What’s nice about the HotSync cradle is that it’s sturdy, simple, and free with your PalmPilot. Unfortunately, its backbone juts out at a 45-degree angle, making it unwieldy for the traveler who likes to pack light. For $15, you can buy a HotSync cable, which attaches to the same place on the PalmPilot but has no bulky or angular components. It plugs directly into your PC and performs exactly the same function. (See Appendix B, for details.)
Although the Palm V generally gets recharged by sitting in its HotSync cradle, that may not be a convenient arrangement if you plan to travel. In that case, $50 buys you the Palm V Travel Kit, which contains a non-bulky power cord and several outlet adapters for foreign countries.
Never in a million years would you guess that this tiny gadget can actually send email, send faxes, browse the World Wide Web, and even create web pages, but it can. All you need is the $130 PalmPilot modem. It snaps onto the bottom of the PalmPilot, just as the cradle does, and accepts its own batteries, so as not to deplete the PalmPilot’s batteries. (The Palm V requires its own, specially designed modem; see Appendix B.) As a bonus, the modem lets you synchronize the data between your PalmPilot and your PC at home—no matter where you are in the world. See Chapter 6 for more on this stunt; Part IV, for details on going online with the PalmPilot; and Appendix B for buying information.
If you want to use your PalmPilot for online exploits, you’re not obligated to buy the PalmPilot modem. You can instead buy a $20 Palm modem cable, which connects the PalmPilot to the external modem you already own. The modem cable can plug into most pocket modems, as well as most standard external modems.
Amazingly, the community of Palm fans isn’t finished with that serial port yet. You can outfit it with a phone dialer; TV remote control; GPS (Global Positioning Satellite) receiver; voice recorder; scientific measuring probe; portable keyboard; tiny flashlight in your choice of red, white, or blue; or even a tiny vibrator that signals you silently when one of your Date Book alarms goes off—a big hit among the physicians-at-the-symphony set. (Appendix B has details on these products.)

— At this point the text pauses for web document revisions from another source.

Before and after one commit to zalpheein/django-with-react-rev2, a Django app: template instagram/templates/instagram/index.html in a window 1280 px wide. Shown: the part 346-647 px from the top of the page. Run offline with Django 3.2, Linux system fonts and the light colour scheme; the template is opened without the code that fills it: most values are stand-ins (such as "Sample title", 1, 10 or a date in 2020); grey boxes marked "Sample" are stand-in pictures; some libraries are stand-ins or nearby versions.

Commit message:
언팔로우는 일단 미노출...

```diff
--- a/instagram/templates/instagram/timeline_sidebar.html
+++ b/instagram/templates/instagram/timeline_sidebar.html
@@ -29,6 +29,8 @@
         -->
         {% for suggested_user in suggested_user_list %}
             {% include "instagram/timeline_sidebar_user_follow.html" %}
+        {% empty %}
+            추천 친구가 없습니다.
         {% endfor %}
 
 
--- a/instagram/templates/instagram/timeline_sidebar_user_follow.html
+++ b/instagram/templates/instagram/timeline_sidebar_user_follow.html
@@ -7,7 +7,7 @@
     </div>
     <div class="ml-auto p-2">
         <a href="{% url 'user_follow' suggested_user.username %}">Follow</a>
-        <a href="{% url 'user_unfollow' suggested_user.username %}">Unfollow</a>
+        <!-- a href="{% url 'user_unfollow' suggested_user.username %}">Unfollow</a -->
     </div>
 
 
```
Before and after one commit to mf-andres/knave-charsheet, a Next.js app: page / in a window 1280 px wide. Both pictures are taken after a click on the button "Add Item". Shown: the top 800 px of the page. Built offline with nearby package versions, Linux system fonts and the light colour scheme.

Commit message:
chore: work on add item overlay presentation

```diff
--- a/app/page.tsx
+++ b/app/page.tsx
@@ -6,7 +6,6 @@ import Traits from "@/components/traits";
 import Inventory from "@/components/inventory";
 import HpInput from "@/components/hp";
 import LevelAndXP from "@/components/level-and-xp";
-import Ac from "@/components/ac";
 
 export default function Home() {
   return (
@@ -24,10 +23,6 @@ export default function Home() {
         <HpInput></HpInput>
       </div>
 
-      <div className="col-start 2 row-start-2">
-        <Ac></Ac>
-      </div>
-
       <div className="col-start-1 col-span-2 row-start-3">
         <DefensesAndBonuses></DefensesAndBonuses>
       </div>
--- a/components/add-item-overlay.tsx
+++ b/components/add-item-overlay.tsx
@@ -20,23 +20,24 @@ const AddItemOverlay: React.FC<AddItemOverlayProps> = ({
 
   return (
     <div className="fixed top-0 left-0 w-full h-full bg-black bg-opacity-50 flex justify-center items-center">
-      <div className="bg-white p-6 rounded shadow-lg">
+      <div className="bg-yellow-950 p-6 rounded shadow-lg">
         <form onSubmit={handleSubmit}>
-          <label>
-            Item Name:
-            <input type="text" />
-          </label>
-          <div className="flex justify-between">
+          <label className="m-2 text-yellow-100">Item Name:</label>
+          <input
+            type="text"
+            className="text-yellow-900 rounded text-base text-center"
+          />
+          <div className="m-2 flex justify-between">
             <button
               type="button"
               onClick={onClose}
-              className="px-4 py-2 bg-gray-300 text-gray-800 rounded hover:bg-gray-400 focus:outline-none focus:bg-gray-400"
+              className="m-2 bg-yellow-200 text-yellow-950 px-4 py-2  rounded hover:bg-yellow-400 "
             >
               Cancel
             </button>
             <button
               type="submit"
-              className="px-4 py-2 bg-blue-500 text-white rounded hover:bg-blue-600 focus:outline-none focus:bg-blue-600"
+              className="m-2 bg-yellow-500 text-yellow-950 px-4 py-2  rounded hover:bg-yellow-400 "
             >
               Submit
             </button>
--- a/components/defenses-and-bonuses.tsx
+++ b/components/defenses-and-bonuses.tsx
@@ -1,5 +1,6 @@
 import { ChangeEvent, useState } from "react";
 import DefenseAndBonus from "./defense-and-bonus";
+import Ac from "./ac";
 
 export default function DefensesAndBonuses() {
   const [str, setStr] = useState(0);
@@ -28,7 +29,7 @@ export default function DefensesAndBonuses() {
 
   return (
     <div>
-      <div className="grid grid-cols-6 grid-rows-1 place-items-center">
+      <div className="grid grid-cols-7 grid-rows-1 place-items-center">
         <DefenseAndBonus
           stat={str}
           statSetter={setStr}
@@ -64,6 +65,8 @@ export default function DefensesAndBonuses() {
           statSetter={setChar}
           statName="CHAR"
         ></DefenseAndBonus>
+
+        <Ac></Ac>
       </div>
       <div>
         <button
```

Unfortunately, the HotSync port accommodates only one of these impressive devices at a time; the world still waits for a single, all-in-one accessory.